Plaintiffs do no more than present formalistic generalities. They do not allege facts rendering plausible a claim that the distress caused by Geddes constituted "a severely disabling emotional response, so acute that no reasonable man could be expected to endure it." Moniodis v. Cook , 494 A.2d 212, 219 (Md. 1985) (internal quotations omitted) superseded by statute on other grounds as stated in Weathersby v. Ky. Fried Chicken Nat'l Mgmt. Co. , 587 A.2d 569, 572-75 (Md. Ct. Spec. App. 1991); Takacs v. Fiore , 473 F.Supp.2d 647, 652 (D. Md. 2007) (dismissing IIED claim for failure to plead plausible claim of severe distress where plaintiff did not allege she was unable to function on a daily basis); McDaniel v. Md., CIV.A. RDB-10-00189, 2010 WL 3260007, at *9 (D. Md. Aug. 18, 2010).
In sum, Plaintiffs have failed to plead facts sufficient to state a plausible claim as to the second and fourth elements of an IIED claim.
Accordingly, all claims in Count VII against Geddes in his individual capacity shall be dismissed.
For the foregoing reasons,
1. Defendants', University of Maryland Baltimore County, Board of Regents of the University System of Maryland, and Chris Geddes, Ph.D., Motion to Dismiss [Document 3] is GRANTED IN PART AND DENIED IN PART:
a. All claims in Counts I, II, and III against Chris Geddes, Ph.D., in his individual capacity are DISMISSED;
b. All claims in Count IV against the University of Maryland Baltimore County, Board of Regents of the University System of Maryland, and Chris Geddes, Ph.D. in his official capacity are DISMISSED; and
c. All claims in Counts V, VI, and VII against University of Maryland Baltimore County, Board of Regents of the University System of Maryland, and Chris Geddes, Ph.D. in his individual and official capacities are DISMISSED.
2. The following claims remain pending:
a. Counts I, II and III against University of Maryland Baltimore County, Board of Regents of the University System of Maryland, and Chris Geddes, Ph.D. in his official capacity and

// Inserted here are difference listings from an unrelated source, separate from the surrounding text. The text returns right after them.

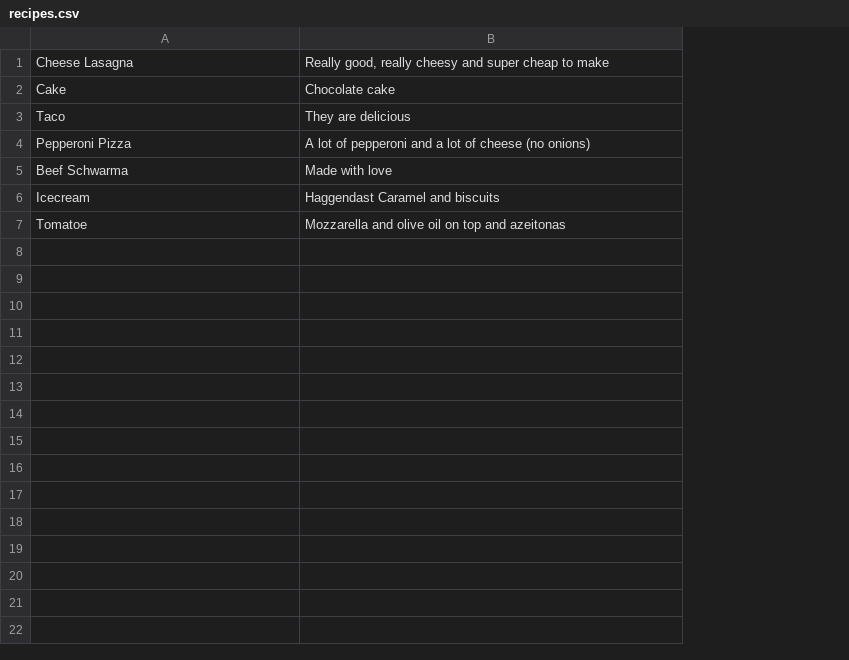
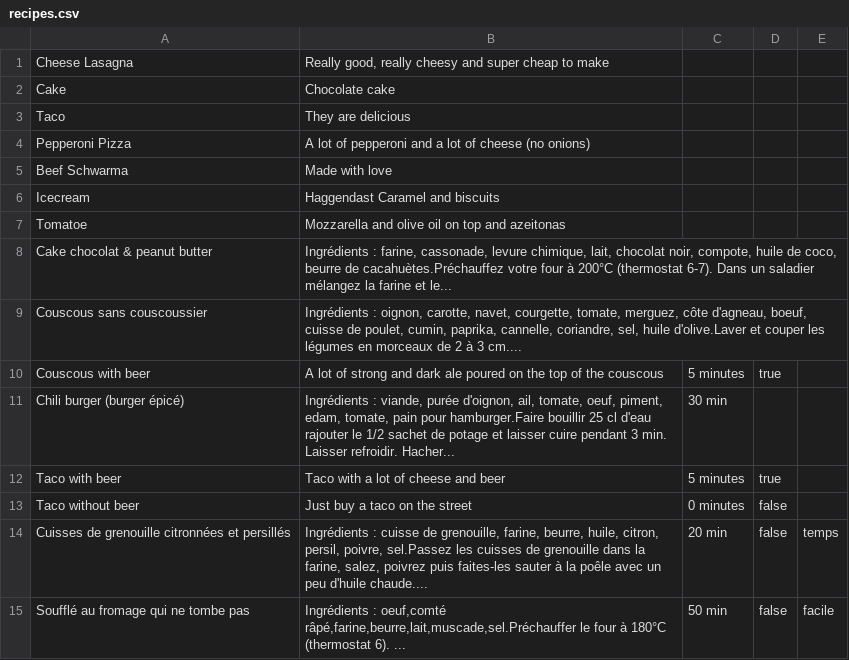
Before and after one commit to mcpenchel/lw-298-livecodes, a CSV file: cookbook/recipes.csv, drawn as a sheet; the diff names each change by its address in the sheet, - before the commit and + after, or states it on an @@ line.

Commit message:
Project working but without refactoring it to an external service.

```diff
--- a/cookbook/recipes.csv
+++ b/cookbook/recipes.csv
+column C, empty
+column D, empty
+column E, empty
+row 8: Cake chocolat & peanut butter | Ingrédients : farine, cassonade, levure chimique, lait, chocolat noir, compote, huile de coco, beurre de cacahuètes.Préchauffez votre four à 200°C (thermostat 6-7). Dans un saladier mélangez la farine et le...
+row 9: Couscous sans couscoussier | Ingrédients : oignon, carotte, navet, courgette, tomate, merguez, côte d'agneau, boeuf, cuisse de poulet, cumin, paprika, cannelle, coriandre, sel, huile d'olive.Laver et couper les légumes en morceaux de 2 à 3 cm....
+row 10: Couscous with beer | A lot of strong and dark ale poured on the top of the couscous | 5 minutes | true
+row 11: Chili burger (burger épicé) | Ingrédients : viande, purée d'oignon, ail, tomate, oeuf, piment, edam, tomate, pain pour hamburger.Faire bouillir 25 cl d'eau rajouter le 1/2 sachet de potage et laisser cuire pendant 3 min. Laisser refroidir. Hacher... | 30 min
+row 12: Taco with beer | Taco with a lot of cheese and beer | 5 minutes | true
+row 13: Taco without beer | Just buy a taco on the street | 0 minutes | false
+row 14: Cuisses de grenouille citronnées et persillés | Ingrédients : cuisse de grenouille, farine, beurre, huile, citron, persil, poivre, sel.Passez les cuisses de grenouille dans la farine, salez, poivrez puis faites-les sauter à la poêle avec un peu d'huile chaude.... | 20 min | false | temps
+row 15: Soufflé au fromage qui ne tombe pas | Ingrédients : oeuf,comté râpé,farine,beurre,lait,muscade,sel.Préchauffer le four à 180°C (thermostat 6). ... | 50 min | false | facile
```
Also changed, not shown: 5 other files.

b. Count IV against Chris Geddes, Ph.D. in his individual capacity.
3. Plaintiffs shall arrange a case planning and scheduling telephone conference to be held by September 30, 2013.